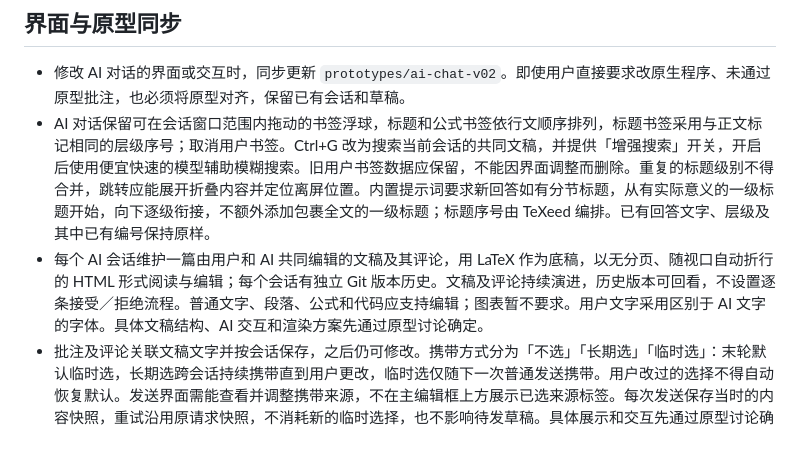
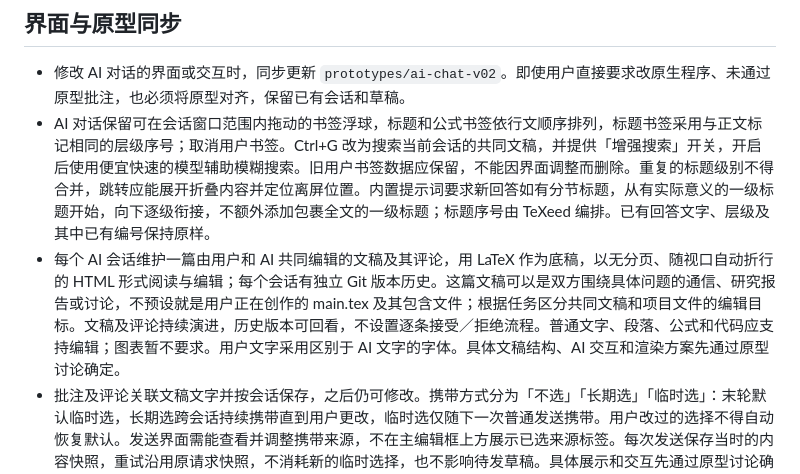
Before and after one commit to winston-wen/TeXeed, a Markdown page: AGENTS.md, the part around the change. Rendered like a GitHub page; blank space fills up the shorter version.

Commit message:
0.3.56: clarify research correspondence scope

```diff
--- a/AGENTS.md
+++ b/AGENTS.md
@@ -9,7 +9,7 @@
 
 - 修改 AI 对话的界面或交互时，同步更新 `prototypes/ai-chat-v02`。即使用户直接要求改原生程序、未通过原型批注，也必须将原型对齐，保留已有会话和草稿。
 - AI 对话保留可在会话窗口范围内拖动的书签浮球，标题和公式书签依行文顺序排列，标题书签采用与正文标记相同的层级序号；取消用户书签。Ctrl+G 改为搜索当前会话的共同文稿，并提供「增强搜索」开关，开启后使用便宜快速的模型辅助模糊搜索。旧用户书签数据应保留，不能因界面调整而删除。重复的标题级别不得合并，跳转应能展开折叠内容并定位离屏位置。内置提示词要求新回答如有分节标题，从有实际意义的一级标题开始，向下逐级衔接，不额外添加包裹全文的一级标题；标题序号由 TeXeed 编排。已有回答文字、层级及其中已有编号保持原样。
-- 每个 AI 会话维护一篇由用户和 AI 共同编辑的文稿及其评论，用 LaTeX 作为底稿，以无分页、随视口自动折行的 HTML 形式阅读与编辑；每个会话有独立 Git 版本历史。文稿及评论持续演进，历史版本可回看，不设置逐条接受／拒绝流程。普通文字、段落、公式和代码应支持编辑；图表暂不要求。用户文字采用区别于 AI 文字的字体。具体文稿结构、AI 交互和渲染方案先通过原型讨论确定。
+- 每个 AI 会话维护一篇由用户和 AI 共同编辑的文稿及其评论，用 LaTeX 作为底稿，以无分页、随视口自动折行的 HTML 形式阅读与编辑；每个会话有独立 Git 版本历史。这篇文稿可以是双方围绕具体问题的通信、研究报告或讨论，不预设就是用户正在创作的 main.tex 及其包含文件；根据任务区分共同文稿和项目文件的编辑目标。文稿及评论持续演进，历史版本可回看，不设置逐条接受／拒绝流程。普通文字、段落、公式和代码应支持编辑；图表暂不要求。用户文字采用区别于 AI 文字的字体。具体文稿结构、AI 交互和渲染方案先通过原型讨论确定。
 - 批注及评论关联文稿文字并按会话保存，之后仍可修改。携带方式分为「不选」「长期选」「临时选」：末轮默认临时选，长期选跨会话持续携带直到用户更改，临时选仅随下一次普通发送携带。用户改过的选择不得自动恢复默认。发送界面需能查看并调整携带来源，不在主编辑框上方展示已选来源标签。每次发送保存当时的内容快照，重试沿用原请求快照，不消耗新的临时选择，也不影响待发草稿。具体展示和交互先通过原型讨论确定。
 - 批注框和圈点列表的 Ctrl+Enter／右上角箭头只确认同一份可编辑批注到 AI 会话待发区并收起，不请求 AI，不提交或清空主编辑框，不增加独立的“批注提交”状态。视区变化保存并收起；真正请求 AI 由主编辑框发送或最后一轮中止后的重试触发。重试使用原问题及其快照，保留下一条草稿和未发批注，不能将局部“确认”解释为发送请求。
 - 发送后立即显示用户内容和真实处理状态，不能只切换发送／停止按钮；长会话中也需将实时消息带入视口。问题可靠落盘后才清空已发送的草稿。网络中断、连接超时及服务过载持续退避重试，用户可随时中止；不重复已经完成的工具执行。仅会话最后一轮中止时提供重试入口，用户中止、程序中止及旧的过载失败记录均适用。等待响应、生成回复和重试倒计时只在临时状态栏更新，不写入过程记录。由本次反馈归纳：状态文案应说明当前可观察的阶段；收到响应头等协议事件不能写成反复出现的“已连接 AI”动作。
```
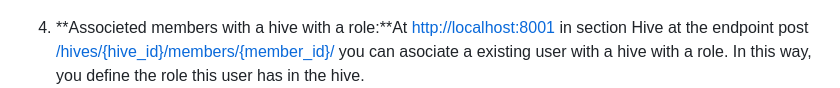
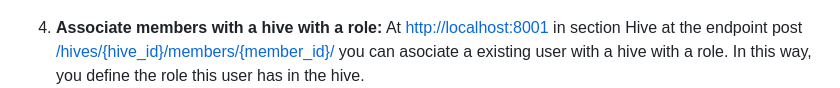
Before and after one commit to mpuerta004/RecommenderSystem, a Markdown page: README.md, the part around the change. Drawn GitHub-style.

Commit message:
Update README.md
Corrected typo

```diff
--- a/README.md
+++ b/README.md
@@ -27,7 +27,7 @@ You have to follow these steps to be able to launch the Micro-Volunteering Engin
     ![](./Picture_readme/Member_post.PNG)
 
 
-4. **Associeted members with a hive with a role:**At [http://localhost:8001](http://localhost:8001) in section Hive at the endpoint post [/hives/{hive_id}/members/{member_id}/](http://localhost:8001/docs#/Hives/associate_existing_member_with_a_hive_with_specific_role_hives__hive_id__members__member_id___post) you can asociate a existing user with a hive with a role. In this way, you define the role this user has in the hive.
+4. **Associate members with a hive with a role:** At [http://localhost:8001](http://localhost:8001) in section Hive at the endpoint post [/hives/{hive_id}/members/{member_id}/](http://localhost:8001/docs#/Hives/associate_existing_member_with_a_hive_with_specific_role_hives__hive_id__members__member_id___post) you can asociate a existing user with a hive with a role. In this way, you define the role this user has in the hive.
 ![](./Picture_readme/associete_user_with_role.png)
 
 5. **Define devices:**  At [http://localhost:8001](http://localhost:8001) in secction Devices at the endpoint post [/devices/](http://localhost:8001/docs#/Device), you can define a device. For each device, click on the POST endpoint and then in the "Try it out" button and complete the Request body (picture example) and click execute.
```
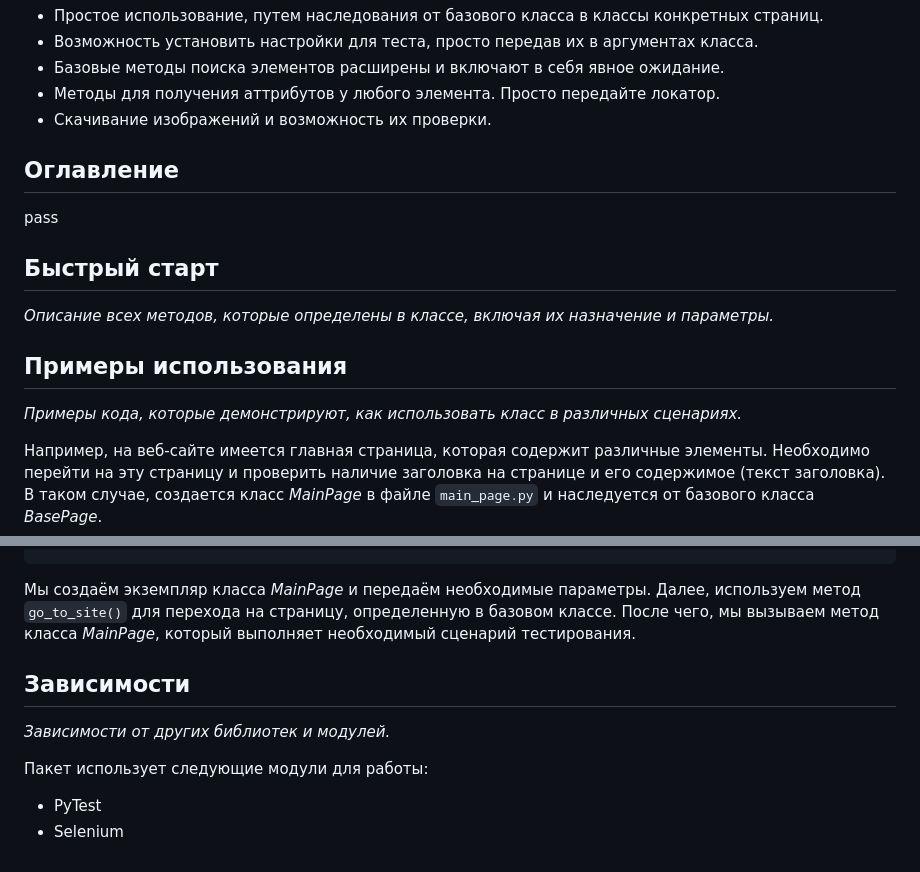
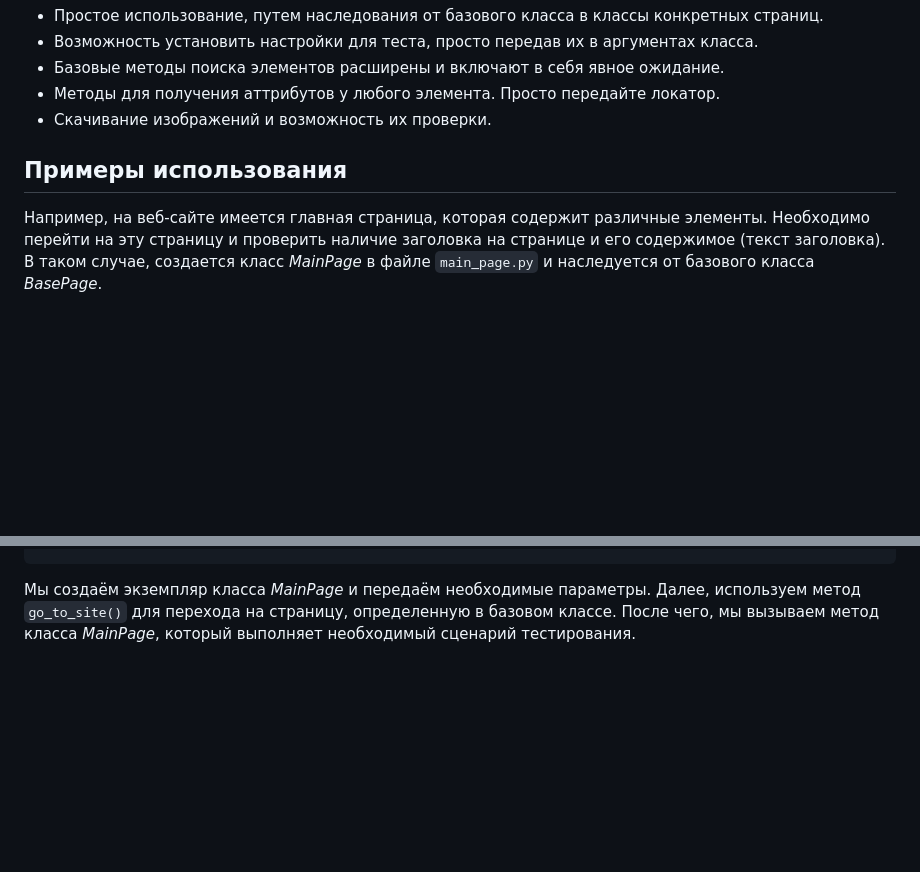
Before and after one commit to dmitryvshivtsev/pageo, a Markdown page: README.md, 2 parts joined by grey strips. Rendered like a GitHub page; blank space fills up the shorter version.

```diff
--- a/README.md
+++ b/README.md
@@ -20,19 +20,8 @@
 - Методы для получения аттрибутов у любого элемента. Просто передайте локатор.
 - Скачивание изображений и возможность их проверки.
 
-## Оглавление
-
-pass
-
-
-## Быстрый старт
-
-*Описание всех методов, которые определены в классе, включая их назначение и параметры.*
-
 
 ## Примеры использования
-
-*Примеры кода, которые демонстрируют, как использовать класс в различных сценариях.*
 
 Например, на веб-сайте имеется главная страница, которая содержит различные элементы. Необходимо перейти на эту страницу
 и проверить наличие заголовка на странице и его содержимое (текст заголовка).
@@ -69,11 +58,3 @@ def test_main_page_title(driver):
 Мы создаём экземпляр класса *MainPage* и передаём необходимые параметры. Далее, используем метод `go_to_site()` для
 перехода на страницу, определенную в базовом классе. После чего, мы вызываем метод класса *MainPage*, который выполняет
 необходимый сценарий тестирования.
-
-## Зависимости
-
-*Зависимости от других библиотек и модулей.*
-
-Пакет использует следующие модули для работы:
-* PyTest
-* Selenium
```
######
WHAT YOU WILL DO:
Should any entry above carry a picture, omit it and repeat everything else word for word.

SOLVED PROBLEM:
Before and after one commit to winston-wen/TeXeed, a Markdown page: AGENTS.md, the part around the change. Rendered like a GitHub page; blank space fills up the shorter version.

Commit message:
0.3.56: clarify research correspondence scope

```diff
--- a/AGENTS.md
+++ b/AGENTS.md
@@ -9,7 +9,7 @@
 
 - 修改 AI 对话的界面或交互时，同步更新 `prototypes/ai-chat-v02`。即使用户直接要求改原生程序、未通过原型批注，也必须将原型对齐，保留已有会话和草稿。
 - AI 对话保留可在会话窗口范围内拖动的书签浮球，标题和公式书签依行文顺序排列，标题书签采用与正文标记相同的层级序号；取消用户书签。Ctrl+G 改为搜索当前会话的共同文稿，并提供「增强搜索」开关，开启后使用便宜快速的模型辅助模糊搜索。旧用户书签数据应保留，不能因界面调整而删除。重复的标题级别不得合并，跳转应能展开折叠内容并定位离屏位置。内置提示词要求新回答如有分节标题，从有实际意义的一级标题开始，向下逐级衔接，不额外添加包裹全文的一级标题；标题序号由 TeXeed 编排。已有回答文字、层级及其中已有编号保持原样。
-- 每个 AI 会话维护一篇由用户和 AI 共同编辑的文稿及其评论，用 LaTeX 作为底稿，以无分页、随视口自动折行的 HTML 形式阅读与编辑；每个会话有独立 Git 版本历史。文稿及评论持续演进，历史版本可回看，不设置逐条接受／拒绝流程。普通文字、段落、公式和代码应支持编辑；图表暂不要求。用户文字采用区别于 AI 文字的字体。具体文稿结构、AI 交互和渲染方案先通过原型讨论确定。
+- 每个 AI 会话维护一篇由用户和 AI 共同编辑的文稿及其评论，用 LaTeX 作为底稿，以无分页、随视口自动折行的 HTML 形式阅读与编辑；每个会话有独立 Git 版本历史。这篇文稿可以是双方围绕具体问题的通信、研究报告或讨论，不预设就是用户正在创作的 main.tex 及其包含文件；根据任务区分共同文稿和项目文件的编辑目标。文稿及评论持续演进，历史版本可回看，不设置逐条接受／拒绝流程。普通文字、段落、公式和代码应支持编辑；图表暂不要求。用户文字采用区别于 AI 文字的字体。具体文稿结构、AI 交互和渲染方案先通过原型讨论确定。
 - 批注及评论关联文稿文字并按会话保存，之后仍可修改。携带方式分为「不选」「长期选」「临时选」：末轮默认临时选，长期选跨会话持续携带直到用户更改，临时选仅随下一次普通发送携带。用户改过的选择不得自动恢复默认。发送界面需能查看并调整携带来源，不在主编辑框上方展示已选来源标签。每次发送保存当时的内容快照，重试沿用原请求快照，不消耗新的临时选择，也不影响待发草稿。具体展示和交互先通过原型讨论确定。
 - 批注框和圈点列表的 Ctrl+Enter／右上角箭头只确认同一份可编辑批注到 AI 会话待发区并收起，不请求 AI，不提交或清空主编辑框，不增加独立的“批注提交”状态。视区变化保存并收起；真正请求 AI 由主编辑框发送或最后一轮中止后的重试触发。重试使用原问题及其快照，保留下一条草稿和未发批注，不能将局部“确认”解释为发送请求。
 - 发送后立即显示用户内容和真实处理状态，不能只切换发送／停止按钮；长会话中也需将实时消息带入视口。问题可靠落盘后才清空已发送的草稿。网络中断、连接超时及服务过载持续退避重试，用户可随时中止；不重复已经完成的工具执行。仅会话最后一轮中止时提供重试入口，用户中止、程序中止及旧的过载失败记录均适用。等待响应、生成回复和重试倒计时只在临时状态栏更新，不写入过程记录。由本次反馈归纳：状态文案应说明当前可观察的阶段；收到响应头等协议事件不能写成反复出现的“已连接 AI”动作。
```
Before and after one commit to mpuerta004/RecommenderSystem, a Markdown page: README.md, the part around the change. Drawn GitHub-style.

Commit message:
Update README.md
Corrected typo

```diff
--- a/README.md
+++ b/README.md
@@ -27,7 +27,7 @@ You have to follow these steps to be able to launch the Micro-Volunteering Engin
     ![](./Picture_readme/Member_post.PNG)
 
 
-4. **Associeted members with a hive with a role:**At [http://localhost:8001](http://localhost:8001) in section Hive at the endpoint post [/hives/{hive_id}/members/{member_id}/](http://localhost:8001/docs#/Hives/associate_existing_member_with_a_hive_with_specific_role_hives__hive_id__members__member_id___post) you can asociate a existing user with a hive with a role. In this way, you define the role this user has in the hive.
+4. **Associate members with a hive with a role:** At [http://localhost:8001](http://localhost:8001) in section Hive at the endpoint post [/hives/{hive_id}/members/{member_id}/](http://localhost:8001/docs#/Hives/associate_existing_member_with_a_hive_with_specific_role_hives__hive_id__members__member_id___post) you can asociate a existing user with a hive with a role. In this way, you define the role this user has in the hive.
 ![](./Picture_readme/associete_user_with_role.png)
 
 5. **Define devices:**  At [http://localhost:8001](http://localhost:8001) in secction Devices at the endpoint post [/devices/](http://localhost:8001/docs#/Device), you can define a device. For each device, click on the POST endpoint and then in the "Try it out" button and complete the Request body (picture example) and click execute.
```
Before and after one commit to dmitryvshivtsev/pageo, a Markdown page: README.md, 2 parts joined by grey strips. Rendered like a GitHub page; blank space fills up the shorter version.

```diff
--- a/README.md
+++ b/README.md
@@ -20,19 +20,8 @@
 - Методы для получения аттрибутов у любого элемента. Просто передайте локатор.
 - Скачивание изображений и возможность их проверки.
 
-## Оглавление
-
-pass
-
-
-## Быстрый старт
-
-*Описание всех методов, которые определены в классе, включая их назначение и параметры.*
-
 
 ## Примеры использования
-
-*Примеры кода, которые демонстрируют, как использовать класс в различных сценариях.*
 
 Например, на веб-сайте имеется главная страница, которая содержит различные элементы. Необходимо перейти на эту страницу
 и проверить наличие заголовка на странице и его содержимое (текст заголовка).
@@ -69,11 +58,3 @@ def test_main_page_title(driver):
 Мы создаём экземпляр класса *MainPage* и передаём необходимые параметры. Далее, используем метод `go_to_site()` для
 перехода на страницу, определенную в базовом классе. После чего, мы вызываем метод класса *MainPage*, который выполняет
 необходимый сценарий тестирования.
-
-## Зависимости
-
-*Зависимости от других библиотек и модулей.*
-
-Пакет использует следующие модули для работы:
-* PyTest
-* Selenium
```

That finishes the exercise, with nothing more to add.